Jungle Scout’s quarterly Consumer Trends Report: Consumers continue to spend despite rising costs and stagnant incomes; social media and affordability influence purchases

Austin, Texas, June 23, 2022 (via Newswire.com) — Jungle Scout, described in a company press release as “the leading all-in-one platform for e-commerce sellers,” this week released its Q2 2022 Consumer Trends Report, a quarterly study of U.S. consumers that explores spending and e-commerce trends.

The report finds that 59% of consumers are buying less expensive brands to cut costs.

While inflation continues to impact consumer spending, social media, pricing, and brand loyalty are key factors in shopping behavior. (https://www.junglescout.com/consumer-trends/)

Key insights from the report include:

Social media and advertising significantly influence consumer purchases and their opinions of brands.

* 35% have purchased a product after watching a social media brand’s live stream.

* 42% say being “followed” around the internet by ads is a helpful reminder, while 32% say they are “creeped out” by the tactic.

* YouTube is the most trusted social media platform for finding and purchasing products, followed by Facebook and Instagram.

* Brand loyalty is at stake as consumers prioritize affordability.

48% of consumers are more likely to shop from a brand that has consistently lower prices.

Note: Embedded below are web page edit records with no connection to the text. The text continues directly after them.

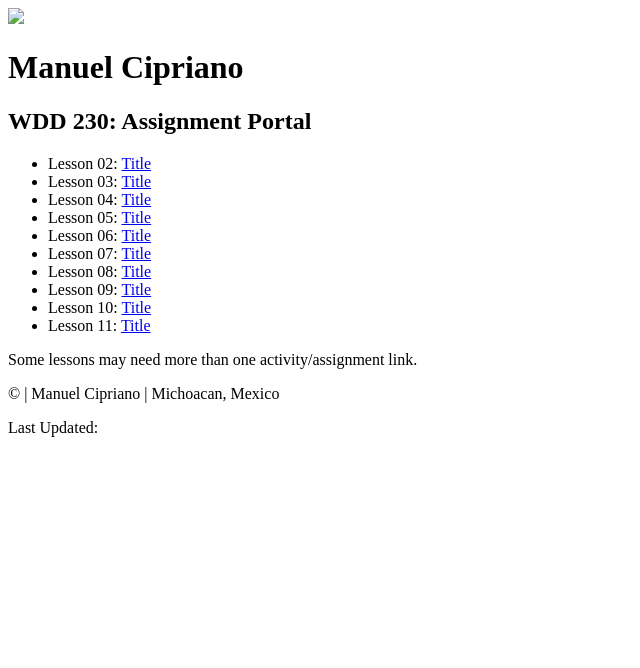
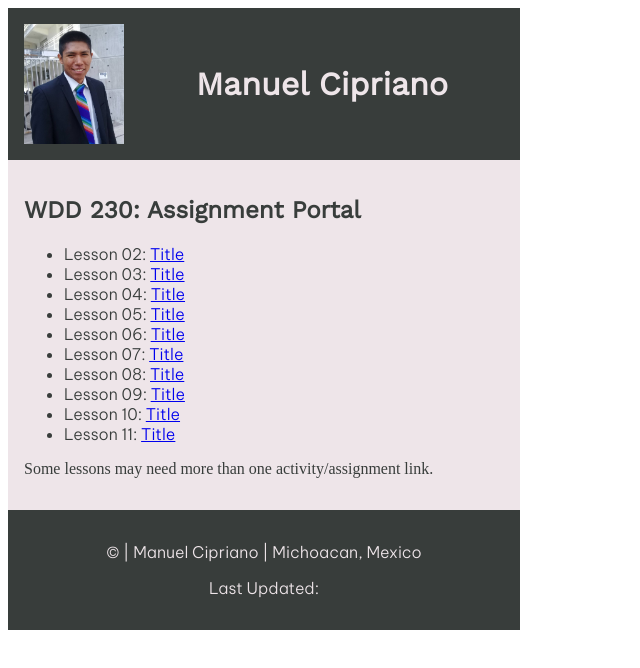
Before and after one commit to machz1988/wdd230, a plain HTML site: page index.html in a window 1280 px wide. Shown: the whole page, without its empty margins (0-640 px from the left). Drawn offline with nearby package versions, Linux system fonts and the light colour scheme; a web font is replaced by a local one.

Commit message:
Defining general styles for the project

```diff
--- /dev/null
+++ b/css/style.css
@@ -0,0 +1,73 @@
+@import url('https://fonts.googleapis.com/css2?family=Work+Sans&display=swap');
+@import url('https://fonts.googleapis.com/css2?family=Be+Vietnam+Pro:wght@300&family=PT+Mono&family=Work+Sans&display=swap');
+
+:root {
+    /* change the values below to your colors from your palette */
+    --primary-color: #383D3B;
+    --secondary-color: #EEE5E9;
+    --accent1-color: #7C7C7C;
+    --accent2-color: #92DCE5;
+
+    /* change the values below to your chosen font(s) */
+    --heading-font: 'Work Sans', sans-serif;
+    --paragraph-font: 'Be Vietnam Pro', sans-serif;
+
+    /* these colors below should be chosen from among your palette colors above */
+    --headline-color-on-white: #383D3B;  /* headlines on a white background */
+    --headline-color-on-color: #EEE5E9; /* headlines on a colored background */
+    --paragraph-color-on-white: #383D3B; /* paragraph text on a white background */
+    --paragraph-color-on-color: #EEE5E9; /* paragraph text on a colored background */
+    --text-background-color: #EEE5E9;
+    --nav-link-color: #EEE5E9;
+    --nav-background-color: #7C7C7C;
+    --nav-hover-link-color: #383D3B;
+    --nav-hover-background-color: #92DCE5;
+
+    --card-width: 480px;
+  }
+
+#headerContent{
+    display: grid;
+    grid-template-columns: 100px 1fr;
+    max-width: var(--card-width);
+    background-color: var(--primary-color);
+    padding: 1em;
+    gap: 1em;
+}
+
+#headerContent img{
+    width: 100%;
+}
+
+#headerContent h1{
+    width: 100%;
+    align-self: center;
+    justify-self: center;
+    text-align: center;
+    font-family: var(--heading-font);
+    color: var(--headline-color-on-color);
+}
+
+#mainContent{
+    max-width: var(--card-width);
+    background-color: var(--secondary-color);
+    color: var(--primary-color);
+    padding: 1em;
+}
+
+#mainContent h2{
+    font-family: var(--heading-font);
+}
+
+#mainContent ul{
+    font-family: var(--paragraph-font);
+}
+
+#footerContent{
+    font-family: var(--paragraph-font);
+    max-width: var(--card-width);
+    background-color: var(--primary-color);
+    padding: 1em;
+    color: var(--secondary-color);
+    text-align: center;
+}
--- a/index.html
+++ b/index.html
@@ -1,22 +1,30 @@
 <!--Doctype HTML5-->
-<!doctype html>
+<!DOCTYPE html>
 <html lang="en">
+
 <head>
     <!-- Set character encoding for the document -->
-    <meta charset="utf-8">
+    <meta charset="utf-8" />
     <!-- Viewport for responsive web design -->
-    <meta name="viewport" content="width=device-width, initial-scale=1.0, viewport-fit=cover">
+    <meta name="viewport" content="width=device-width, initial-scale=1.0, viewport-fit=cover" />
     <!-- Document Title -->
     <title>Manuel Cipriano's Assignment Portal</title>
     <!-- Meta Description -->
-    <meta name="description" content="This page is for publishing my assingments and projects from the WDD230 course.">
+    <meta name="description"
+        content="This page is for publishing my personal assingments and projects from the WDD230 course." />
+    <link href="css/style.css" rel="stylesheet" />
+    <script src="js/lastModified.js"></script>
 </head>
+
 <body>
     <header>
-        <img src="images/PictureOfMe.jpg">
+        <div id="headerContent">
+            <img src="images/PictureOfMe.jpg" alt="A Manuel Cipriano's photo."/>
             <h1>Manuel Cipriano</h1>
+        </div>
     </header>
     <main>
+        <div id="mainContent">
             <h2>WDD 230: Assignment Portal</h2>
             <ul>
                 <li>Lesson 02: <a href="#">Title</a></li>
@@ -31,10 +39,14 @@
                 <li>Lesson 11: <a href="#">Title</a></li>
             </ul>
             <p>Some lessons may need more than one activity/assignment link.</p>
+        </div>
     </main>
     <footer>
+        <div id="footerContent">
             <p>&copy; | Manuel Cipriano | Michoacan, Mexico</p>
             <p>Last Updated: <span id="currentDate"></span></p>
+        </div>
     </footer>
 </body>
+
 </html>
```
Also changed, not shown: images/PictureOfMe.jpg (added), js/lastModified.js (added). Lines whose indentation alone changed are shown as unchanged.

Consumers’ willingness to switch to a new brand if it is more affordable increased 12% quarter-over-quarter.

“Despite concerns about inflation, consumers are still investing in the retail economy and are turning to e-commerce for the best deals. What’s changing is the products consumers buy and the factors that influence their purchase decisions,” says Mike Scheschuk, CMO of Jungle Scout. “Brands need to reassess their strategy as social media and affordability reshape the retail landscape. By optimizing their online presence, brands can engage with customers, better understand their needs, and secure loyalty in these uncertain economic times.”

The information cited in this story was included in a press release from Newswire.com. The release was sent to CapitolBeatOK.com, which adapted the release in this space. Newswire is a press release distribution platform that regularly works with news organizations around the world. The original press release may be viewed here: https://www.newswire.com/news/report-59-of-u-s-consumers-are-buying-less-expensive-brands-to-combat-21747707

Additional findings include:

Millennials are less likely to sacrifice their shopping habits to cut costs compared to Baby Boomers.

* Baby Boomers are nearly twice as likely as Millennials to go without some products to cut costs.

* Only 35% of Millenials would buy a less expensive brand to save money.

* Baby Boomers are more likely to shop in-store to cut down on shipping costs. Two of three U.S. consumers shop on Amazon, and most are loyal Prime members.

* 47% of consumers are likely to shop on Prime Day this year.

* Low product pricing is the top reason people choose Amazon.

* Nearly 90% of consumers will likely keep their Prime membership for another year.

*45% said the new cost of Prime membership doesn’t bother them.

About this Report: Jungle Scout conducted an anonymous survey between May 6 and May 10, 2022, among 1,000 U.S. consumers about their buying preferences and behaviors. Respondents represented 48 U.S. states, all genders, and ages 18 to 75+, as well as varying employment types and income levels.

About Jungle Scout: Jungle Scout is the leading all-in-one platform for selling on Amazon, supporting more than $40 billion in annual Amazon revenue. Founded in 2015 as the first Amazon product research tool, Jungle Scout today features a full suite of best-in-class business management solutions and powerful market intelligence resources to help entrepreneurs and brands manage their e-commerce businesses. Jungle Scout is headquartered in Austin, Texas, and supports 10 global Amazon marketplaces.

NOTE from CapitolBeatOK.com publisher: No compensation was received from Jungle Scout or Amazon for use of this report, which came via email through News.wire.com